In this embodiment, the step formed through the reversal of the upper course of the conveyor belt 26 by means of rolls 28 and 29 could be omitted. This step, as second step 42, is advantageous in this embodiment in order that the total height of the superimposed stacks, caused by the overlapping of the stacks 24, can be significantly reduced. Just like the step 31 in the embodiment according to FIG. 1, this second step 42 is positioned at a distance from the rear boundary of the stacking place 32, slightly less than the length of the bag, but preferably two-thirds of the latter. In this way the thickened portion of the newest stack caused by the distortions in the area of the bottom welds hangs over the second step 42. This has the same advantage of reducing the height a as in the first embodiment.
In order to be able to adapt both of the mentioned apparatus to bags of various lengths, both rolls 28 and 29 may be mounted on slides not shown in the drawing. The slides may be clampable and movable back and forth between the rolls 20, so that the step 31 in the embodiment according to FIG. 1 and the second step 42 in the embodiment according to FIG. 2 can be horizontally displaced and adjusted to the respective length of the bag.
It will be understood that the claims are intended to cover all changes and modifications of the preferred embodiments of the invention, herein chosen for the purpose of illustration which do not constitute departures from the spirit and scope of the invention.
|Cited Patent||Filing date||Publication date||Applicant||Title|
|US4043458 *||Mar 2, 1976||Aug 23, 1977||Gloucester Engineering Co., Inc.||Stacker|
|Citing Patent||Filing date||Publication date||Applicant||Title|
|US4512757 *||Jan 6, 1983||Apr 23, 1985||M. Lehmacher & Sohn Gmbh Maschinenfabrik||Double-seam bag-making method and apparatus with offset stacking|
|US4983088 *||Dec 20, 1989||Jan 8, 1991||Windmoller & Holscher||Apparatus for stacking flat workpieces on stacking pins or an endless conveying element|
|US5282778 *||Sep 17, 1991||Feb 1, 1994||Windmoller & Holscher||Method for making bags of synthetic material|
|US5302080 *||Feb 19, 1992||Apr 12, 1994||Dowbrands L.P.||Method and apparatus for stacking non-symmetrical flexible articles|
|US5312317 *||Nov 25, 1992||May 17, 1994||Windmoller & Holscher||Apparatus for detaching pieces of tube provided with transverse weld seams from a web and for stacking the same|
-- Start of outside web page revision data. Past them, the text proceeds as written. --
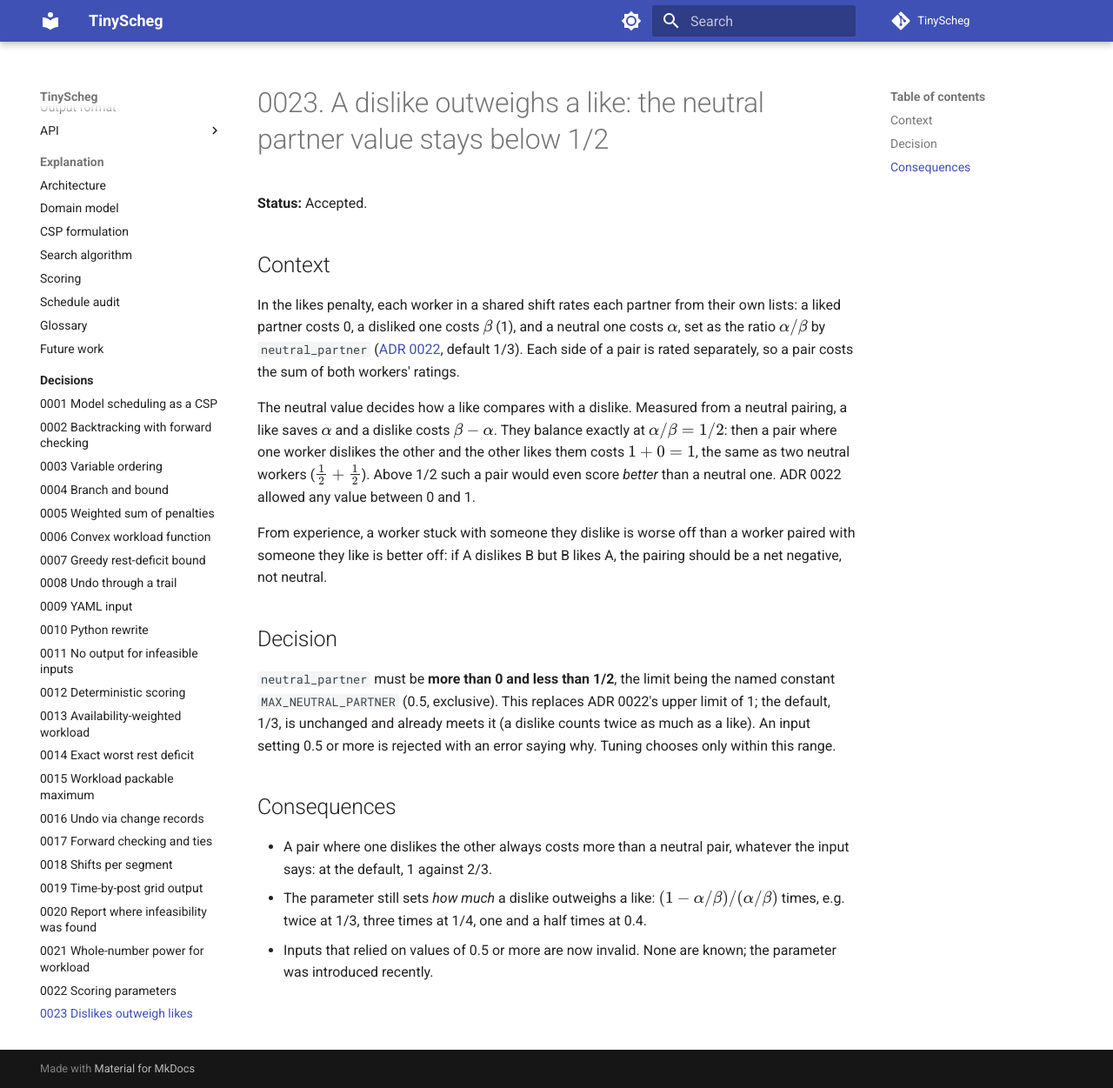
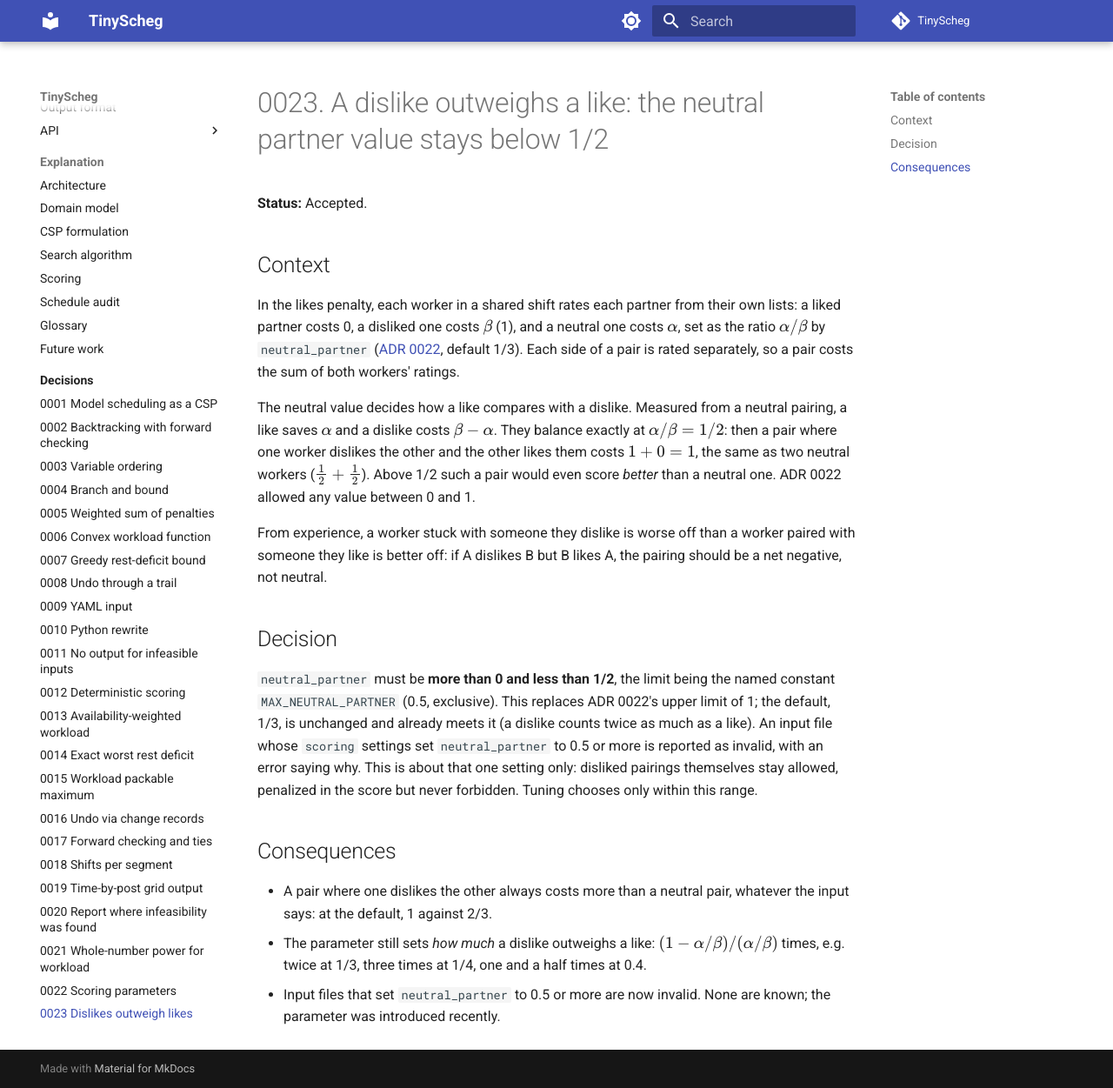
Before and after one commit to 3-kids-wearing-a-trenchcoat/TinyScheg, an MkDocs documentation site: the page built from docs/decisions/0023-dislikes-outweigh-likes.md, in a window 1280 px wide and 1251 px high. Shown: the whole window at 87% size. Built offline with MkDocs 1.6.1 and Material for MkDocs 9.7.7, drawn with Linux system fonts in a browser that asks for light colours; comment, search, counter and statistics services are not loaded.

Commit message:
Docs: make clear the neutral_partner limit is on the setting, not on disliked pairings
Co-Authored-By: Claude Opus 5.5 <noreply@anthropic.com>
Claude-Session: https://claude.ai/code/session_01F2KXFqzbHQdADpTZjkZwjF

```diff
--- a/docs/decisions/0023-dislikes-outweigh-likes.md
+++ b/docs/decisions/0023-dislikes-outweigh-likes.md
@@ -22,8 +22,10 @@ is better off: if A dislikes B but B likes A, the pairing should be a net negati
 
 `neutral_partner` must be **more than 0 and less than 1/2**, the limit being the named constant
 `MAX_NEUTRAL_PARTNER` (0.5, exclusive). This replaces ADR 0022's upper limit of 1; the default, 1/3, is unchanged
-and already meets it (a dislike counts twice as much as a like). An input setting 0.5 or more is rejected with an
-error saying why. Tuning chooses only within this range.
+and already meets it (a dislike counts twice as much as a like). An input file whose `scoring` settings set
+`neutral_partner` to 0.5 or more is reported as invalid, with an error saying why. This is about that one setting
+only: disliked pairings themselves stay allowed, penalized in the score but never forbidden. Tuning chooses only
+within this range.
 
 ## Consequences
 
@@ -31,4 +33,4 @@ error saying why. Tuning chooses only within this range.
   default, 1 against 2/3.
 * The parameter still sets *how much* a dislike outweighs a like: $(1 - \alpha/\beta) / (\alpha/\beta)$ times, e.g.
   twice at 1/3, three times at 1/4, one and a half times at 0.4.
-* Inputs that relied on values of 0.5 or more are now invalid. None are known; the parameter was introduced recently.
+* Input files that set `neutral_partner` to 0.5 or more are now invalid. None are known; the parameter was introduced recently.
```
Also changed, not shown: docs/explanation/scoring.md (+2 -1 lines).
|US7798312||Dec 30, 2003||Sep 21, 2010||Shuttleworth, Inc.||Compression passing roller|
|US20060070853 *||Dec 30, 2003||Apr 6, 2006||Brumm Christopher A||Compression passing roller|
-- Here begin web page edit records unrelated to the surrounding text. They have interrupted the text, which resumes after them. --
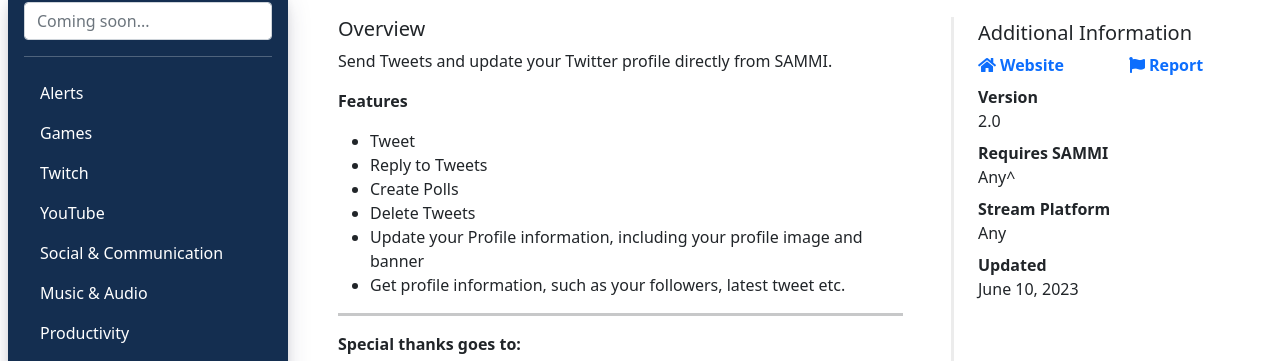
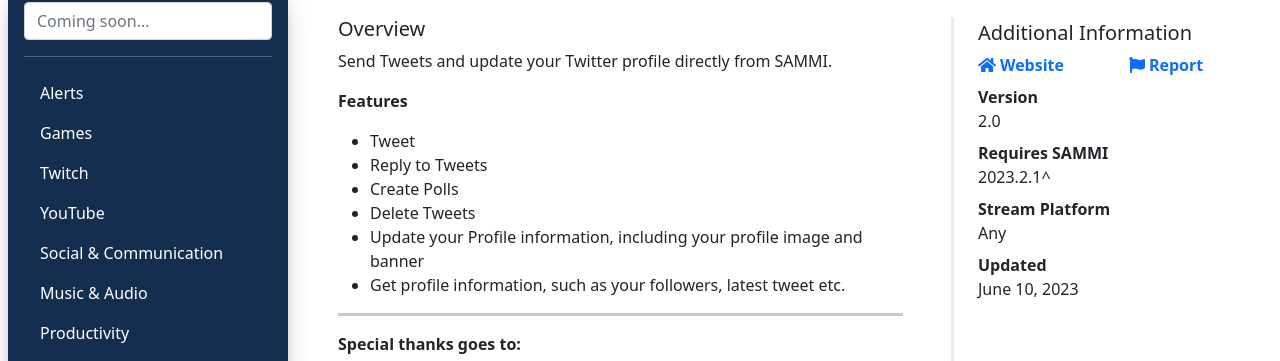
Before and after one commit to SAMMISolutions/SAMMISolutions.github.io, a Jekyll site: the page built from collections/_extensions/twitter.md, in a window 1280 px wide and 900 px high, scrolled down 961 px. Shown: the part 94-455 px from the top of the window. Built offline with Jekyll 4.4.1, drawn with Linux system fonts in a browser that asks for light colours; comment, search, counter and statistics services are not loaded.

Commit message:
Update twitter.md

```diff
--- a/collections/_extensions/twitter.md
+++ b/collections/_extensions/twitter.md
@@ -12,7 +12,7 @@
 developer_name: Christina K.
 developer_url: https://christinak.itch.io
 version: 2.0
-sammi_version: Any
+sammi_version: 2023.2.1
 platform: Any
 overview: |
 
```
|WO1993013936A1 *||Apr 8, 1992||Jul 22, 1993||Polytec Packaging||Process and apparatus for manufacture of dual tab merchandising bag|
|U.S. Classification||414/790.7, 271/213, 493/204, 414/27|
|International Classification||B31B23/00, B65H31/30, B65H31/28|
|Cooperative Classification||B31B2155/003, B31B2155/00, B31B2160/10, B31B70/00, B65H31/3054, B65H31/28|
|European Classification||B65H31/30D, B31B23/00, B65H31/28|
|Aug 11, 1987||AS||Assignment|
Owner name: STIEGLER GMBH, MASCHINENFABRIK, AM BURREN, D-7062
Free format text: ASSIGNMENT OF ASSIGNORS INTEREST.;ASSIGNOR:STIEGLER, KARL H.;REEL/FRAME:004741/0583
Effective date: 19870728
Owner name: STIEGLER GMBH,GERMANY
Free format text: ASSIGNMENT OF ASSIGNORS INTEREST;ASSIGNOR:STIEGLER, KARL H.;REEL/FRAME:004741/0583
Effective date: 19870728